And I think the key to resolving this tension is that one does not need to put one’s attention away from creation to put it on God. This is because all things in creation point to God. There is nothing in creation which, if seriously considered, is not fundamentally about God. Clouds and ships and chairs and dust all point to the one who makes them in every instance of their existence; each thing, insofar as it is good, is a reflection of God. It seems to me, then, that the most effective way of turning a task into a prayer is to take the effort to truly be present in the task; to really focus on the task as it is in itself, which is to say to focus on it as it is part of God’s creation. All of creation exists relationally; truly it is not good for man to be alone. And neither man nor dust is alone; God has put us together.

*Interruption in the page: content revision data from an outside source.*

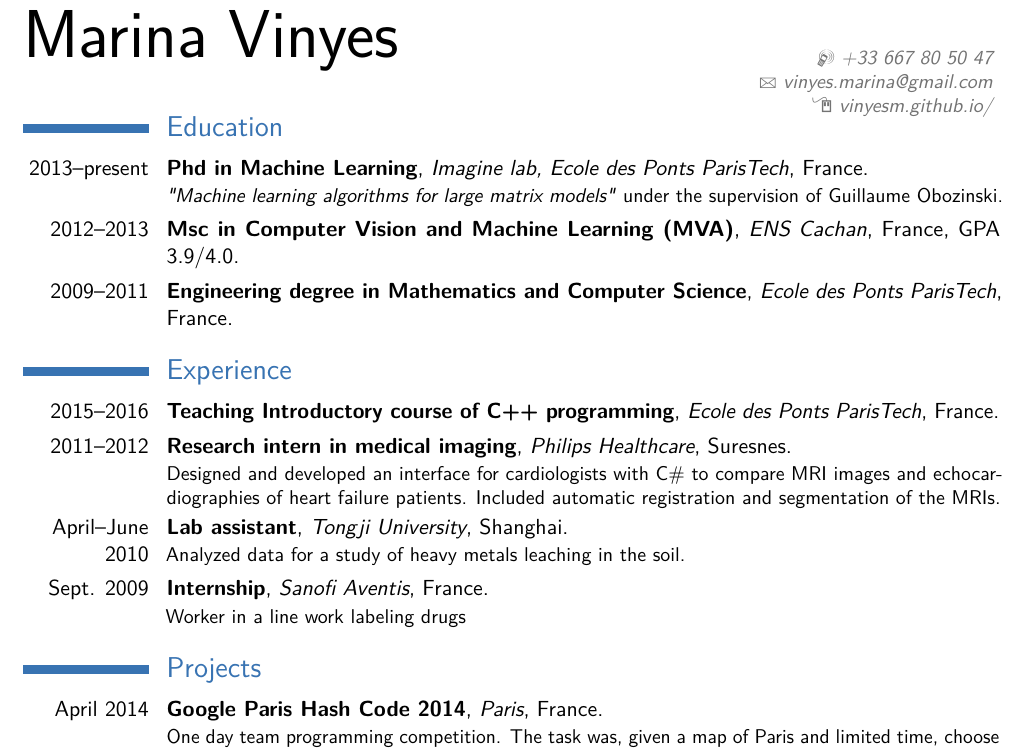
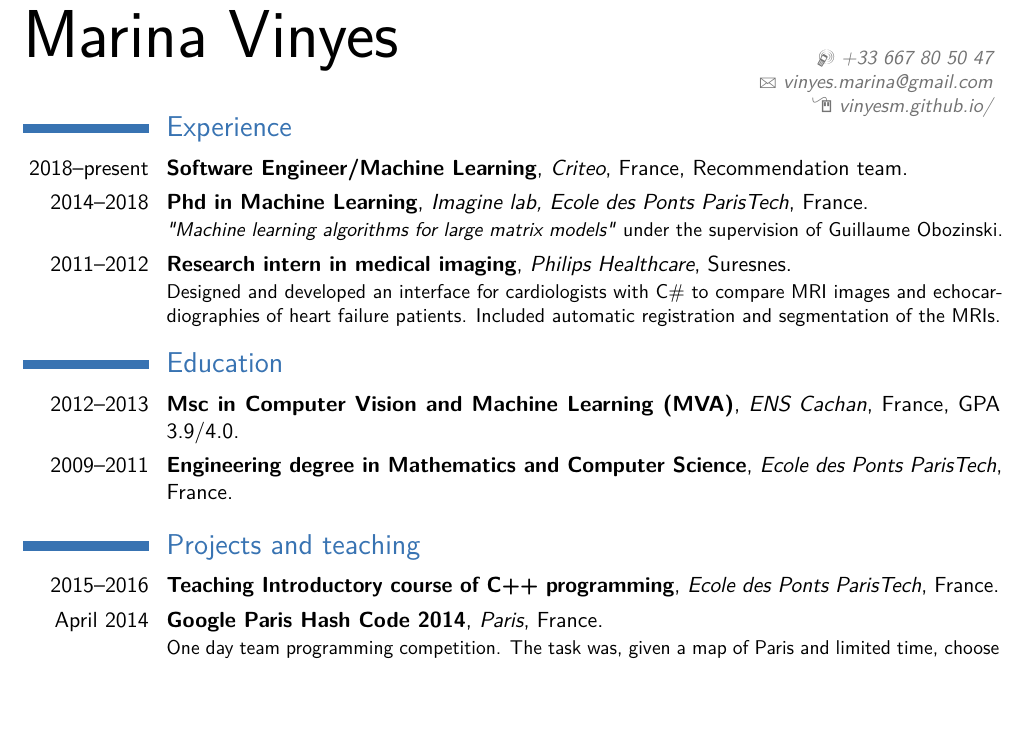
Before and after one commit to vinyesm/vinyesm.github.io, a LaTeX CV (cv/vinyes_CV.tex): part of page 1 of 2 before the commit and part of the page after it, cut so that both start at the same text, the shorter picture padded with empty space. Compiled offline with pdfLaTeX.

Commit message:
update cv

```diff
--- a/cv/vinyes_CV.tex
+++ b/cv/vinyes_CV.tex
@@ -62,12 +63,32 @@
 %Optimization
 %Proximal Algorithms, Coordinate Decent Algorithms, Frank-Wolfe Algorithms
 
-\section{Education}
+\section{Experience}
+
 %\cventry{year--year}{Degree}{Institution}{City}{\textit{Grade}}{Description}  % arguments 3 to 6 can be left empty
 %\vspace{2mm}
-\cventry{2013--present}{Phd in Machine Learning}{Imagine lab, Ecole des Ponts ParisTech}{France}{}
+\cventry{2018--present}{Software Engineer/Machine Learning}{Criteo}{France}{Recommendation team}
+{}
+%\vspace{2mm}
+\cventry{2014--2018}{Phd in Machine Learning}{Imagine lab, Ecole des Ponts ParisTech}{France}{}
 {\textit{"Machine learning algorithms for large matrix models"}  under the supervision of Guillaume Obozinski.}
 %\vspace{2mm}
+\cventry{2011--2012}{Research intern in medical imaging}{Philips Healthcare}{Suresnes}{}
+{Designed and developed an interface for cardiologists with C\# to compare MRI images and echocardiographies of heart failure patients. Included automatic registration and segmentation of the MRIs. }
+
+%%\vspace{2mm}
+%\cventry{April--June 2010}{Lab assistant}{Tongji University}{Shanghai}{}
+% {Analyzed data for a study of heavy metals leaching in the soil.}
+%
+%%\vspace{2mm}
+%\cventry{Sept. 2009}{Internship}{Sanofi Aventis}{France}{}
+% {Worker in a line work labeling drugs}
+%
+%%\section{Teaching}
+%%\cventry{2015--2016}{Teaching Introductory course of C++ programming}{Ecole des Ponts ParisTech}{France}{}{}
+
+\section{Education}
+
 %use structured sparsity to explore more efficiently large feature spaces, and to uncover the latent structure of signals
 \cventry{2012--2013}{Msc in  Computer Vision and Machine Learning (MVA)}{ENS Cachan}{France}{GPA 3.9/4.0}{}
 %\cvlistdoubleitem{Statistical learning}{Convex Optimization}
@@ -84,30 +105,12 @@
 %\vspace{2mm}
 %\cventry{2003--2006}{High School diploma}{Lycée Français de Barcelone}{Barcelona}{Graduated with honors}{}
 
-\section{Experience}
 
+\section{Projects and teaching}
 %\vspace{2mm}
 \cventry{2015--2016}{Teaching Introductory course of C++ programming}{Ecole des Ponts ParisTech}{France}{}{}
 %\vspace{2mm}
-\cventry{2011--2012}{Research intern in medical imaging}{Philips Healthcare}{Suresnes}{}
-{Designed and developed an interface for cardiologists with C\# to compare MRI images and echocardiographies of heart failure patients. Included automatic registration and segmentation of the MRIs. }
-
-%\vspace{2mm}
-\cventry{April--June 2010}{Lab assistant}{Tongji University}{Shanghai}{}
- {Analyzed data for a study of heavy metals leaching in the soil.}
-
-%\vspace{2mm}
-\cventry{Sept. 2009}{Internship}{Sanofi Aventis}{France}{}
- {Worker in a line work labeling drugs}
-
-%\section{Teaching}
-%\cventry{2015--2016}{Teaching Introductory course of C++ programming}{Ecole des Ponts ParisTech}{France}{}{}
-
-
-\section{Projects}
-%\vspace{2mm}
 \cventry{April 2014}{Google Paris Hash Code 2014}{Paris}{France}{}{One day team programming competition. The task was, given a map of Paris and limited time, choose a route for 8 cars which allows you to cover as many streets as possible. }
-
 %\vspace{2mm}
 \cventry{2013}{Master thesis on large scale online collaborative filtering}{Paris}{France}{}{New
 online algorithm for making automatic predictions about the interests of a user by collecting preferences or taste information from many users (recommender systems problem).}
```
Also changed, not shown: cv/vinyes_CV.pdf, cv/vinyes_CV.tex (2 more changed lines).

The problem comes in when we think of our tasks only as a means to an end, because that means we consider our tasks not in themselves but in ourself; when we focus on our goals we think only of things as they relate to us and our purposes. We may wash the dishes worse if we fold our hands in prayer while washing them—with what would we wipe the dish if not our hands?—but we will not wash the dishes worse for considering the dish we’re washing instead of absent-mindedly thinking of something else. The dishes want to tell us of God, if only we’ll listen. Perhaps the most effective way to be always praying, while we do the dishes, is to pray with the dishes instead of ignoring them.

Atheists often want to concentrate on the secular, because they think this is a common ground with believers where they don’t have to hear about our faerie-stories. They are, in this, gravely mistaken. The secular world all shouts about the glory of God, if only we’ll stop talking inside our heads about what we want, and listen to it.

There is a sense—a very limited sense—in which holy places are the enemy of sanctity, for holy means “set aside”. In this fallen world it is good that there are places we set aside to do nothing but think of God; still, I think it’s a worthwhile goal to figure out how to make that unnecessary because there is no place where God is forgotten.